[WORK TO BE COMPLETED] Locate each line of the material that contains "this", then return it.
╭─ EXTRACTED INFORMATION
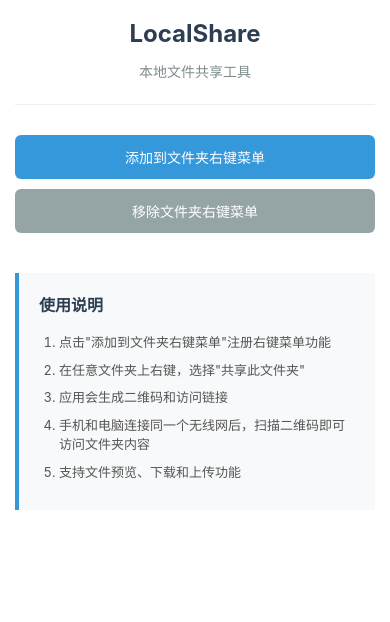
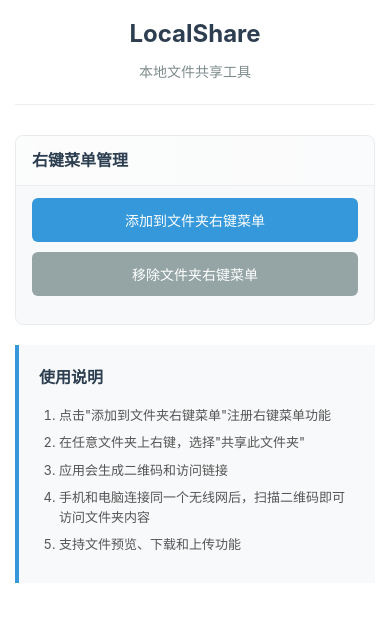
Before and after one commit to xiaomingTang/local-share, a website with bundled scripts: page renderer/index.html in a window 390 px wide. Built offline with nearby package versions, Linux system fonts and the light colour scheme.

Commit message:
feat: 右键菜单管理面板可折叠

```diff
--- a/renderer/index.html
+++ b/renderer/index.html
@@ -19,13 +19,21 @@
     </header>
 
     <main>
-      <div class="button-group">
+      <!-- 右键菜单管理面板（可折叠） -->
+      <div id="contextPanel" class="context-panel">
+        <div id="contextPanelHeader" class="context-panel-header">
+          <div class="context-panel-title">右键菜单管理</div>
+          <button id="contextToggleBtn" class="context-toggle-btn" title="展开/折叠" aria-expanded="true"
+            style="display: none;">⚙</button>
+        </div>
+        <div id="contextContent" class="context-panel-content">
           <button id="addContextMenu" class="btn btn-primary">
             添加到文件夹右键菜单
           </button>
           <button id="removeContextMenu" class="btn btn-secondary">
             移除文件夹右键菜单
           </button>
+        </div>
       </div>
 
       <div id="serverStatus" class="status-panel" style="display: none;">
--- a/renderer/renderer.ts
+++ b/renderer/renderer.ts
@@ -5,12 +5,22 @@ interface Window {
     shareFolder: (folderPath: string) => Promise<any>;
     stopServer: () => Promise<{ success: boolean }>;
     getServerStatus: () => Promise<any>;
+    getCommandlineShare?: () => Promise<{ commandLineShare: boolean }>;
     onServerStarted?: (callback: (event: any, serverInfo: any) => void) => void;
   };
 }
 
 class LocalShareRenderer {
+  // MUI-like ExpandLess SVG (up chevron)
+  private readonly EXPAND_LESS_SVG = `
+    <svg viewBox="0 0 24 24" focusable="false" aria-hidden="true">
+      <path fill="currentColor" d="M12 8.59L16.59 13.17 18 11.76 12 5.76 6 11.76 7.41 13.17z"></path>
+    </svg>
+  `;
   private elements: {
+    contextPanel?: HTMLElement;
+    contextPanelHeader?: HTMLElement;
+    contextToggleBtn?: HTMLButtonElement;
     addContextMenu: HTMLButtonElement;
     removeContextMenu: HTMLButtonElement;
     serverStatus: HTMLElement;
@@ -37,11 +47,70 @@ class LocalShareRenderer {
       qrCode: document.getElementById("qrCode") as HTMLImageElement,
       stopServer: document.getElementById("stopServer") as HTMLButtonElement,
       notification: document.getElementById("notification") as HTMLElement,
+      contextPanel: document.getElementById("contextPanel") as HTMLElement,
+      contextPanelHeader: document.getElementById(
+        "contextPanelHeader"
+      ) as HTMLElement,
+      contextToggleBtn: document.getElementById(
+        "contextToggleBtn"
+      ) as HTMLButtonElement,
     };
 
+    this.initializeContextPanel();
     this.bindEvents();
     this.checkServerStatus();
     this.setupIpcListeners();
+  }
+
+  private async initializeContextPanel(): Promise<void> {
+    try {
+      // 如果 preload 中暴露了 getCommandlineShare，则查询
+      const resp = await (window as any).electronAPI.getCommandlineShare();
+      const hasCommandLineShare = resp && resp.commandLineShare;
+
+      const content = document.getElementById("contextContent");
+      const toggle = this.elements.contextToggleBtn;
+
+      if (hasCommandLineShare) {
+        // 显示折叠按钮，面板默认折叠
+        if (toggle) {
+          toggle.style.display = "inline-flex";
+          toggle.textContent = "⚙"; // 设置图标表示可展开
+          toggle.setAttribute("aria-expanded", "false");
+        }
+        if (content) {
+          content.classList.add("collapsed");
+        }
+        // 点击切换
+        toggle?.addEventListener("click", () => {
+          const isCollapsed = content?.classList.contains("collapsed");
+          if (isCollapsed) {
+            content?.classList.remove("collapsed");
+            // 使用 MUI 风格的向上箭头 SVG
+            toggle!.innerHTML = this.EXPAND_LESS_SVG;
+            toggle!.setAttribute("aria-expanded", "true");
+          } else {
+            content?.classList.add("collapsed");
+            toggle!.textContent = "⚙";
+            toggle!.setAttribute("aria-expanded", "false");
+          }
+        });
+      } else {
+        // 不支持折叠，始终展开并隐藏切换按钮
+        if (toggle) {
+          toggle.style.display = "none";
+        }
+        if (content) {
+          content.classList.remove("collapsed");
+        }
+      }
+    } catch (error) {
+      console.warn("无法查询 commandLineShare 状态，默认展开面板：", error);
+      const toggle = this.elements.contextToggleBtn;
+      const content = document.getElementById("contextContent");
+      if (toggle) toggle.style.display = "none";
+      if (content) content.classList.remove("collapsed");
+    }
   }
 
   private bindEvents(): void {
--- a/renderer/styles.css
+++ b/renderer/styles.css
@@ -10,6 +10,16 @@ body {
   background-color: #f5f5f5;
   color: #333;
   line-height: 1.6;
+}
+
+/* 防止滚动条出现/消失导致布局抖动：始终保留垂直滚动条空间 */
+html {
+  overflow-y: scroll;
+}
+
+/* 现代浏览器保留滚动条槽位（Chromium 支持） */
+body {
+  scrollbar-gutter: stable;
 }
 
 .container {
@@ -42,6 +52,72 @@ header p {
 /* 按钮组样式 */
 .button-group {
   margin-bottom: 30px;
+}
+
+/* 右键菜单管理面板 */
+.context-panel {
+  background-color: #f8f9fa;
+  border: 1px solid #e9ecef;
+  border-radius: 8px;
+  margin-bottom: 20px;
+  overflow: hidden;
+}
+
+.context-panel-header {
+  display: flex;
+  justify-content: space-between;
+  align-items: center;
+  padding: 12px 16px;
+  border-bottom: 1px solid #eee;
+  background: linear-gradient(
+    90deg,
+    rgba(255, 255, 255, 0.6),
+    rgba(255, 255, 255, 0.3)
+  );
+}
+
+.context-panel-title {
+  font-weight: 600;
+  color: #2c3e50;
+}
+
+.context-toggle-btn {
+  background: transparent;
+  border: none;
+  font-size: 18px;
+  cursor: pointer;
+  width: 36px;
+  height: 36px;
+  display: inline-flex;
+  align-items: center;
+  justify-content: center;
+  border-radius: 6px;
+}
+
+.context-toggle-btn:hover {
+  background: rgba(0, 0, 0, 0.04);
+}
+
+.context-panel-content {
+  padding: 12px 16px 18px 16px;
+  transition: max-height 300ms ease, padding 300ms ease, opacity 300ms ease;
+  overflow: hidden;
+  max-height: 1000px; /* expanded state */
+  opacity: 1;
+}
+
+.context-panel-content.collapsed {
+  max-height: 0;
+  padding-top: 0;
+  padding-bottom: 0;
+  opacity: 0;
+}
+
+/* SVG icon sizing for toggle button */
+.context-toggle-btn svg {
+  width: 20px;
+  height: 20px;
+  display: block;
 }
 
 .btn {
--- a/src/preload.ts
+++ b/src/preload.ts
@@ -16,6 +16,8 @@ const electronAPI = {
 
   // 获取服务器状态
   getServerStatus: () => ipcRenderer.invoke("get-server-status"),
+  // 查询是否通过命令行 --share 启动
+  getCommandlineShare: () => ipcRenderer.invoke("get-commandline-share"),
   // 主进程通知服务器已启动（用于命令行 --share 场景）
   onServerStarted: (callback: (event: any, serverInfo: any) => void) =>
     ipcRenderer.on("server-started", callback),
```
Also changed, not shown: src/main.ts (+11 -0 lines). Lines whose indentation alone changed are shown as unchanged.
╰─
[TASK SOLUTION]
+    this.initializeContextPanel();
     this.bindEvents();
     this.checkServerStatus();
     this.setupIpcListeners();
+      const toggle = this.elements.contextToggleBtn;
+            toggle!.innerHTML = this.EXPAND_LESS_SVG;
+      const toggle = this.elements.contextToggleBtn;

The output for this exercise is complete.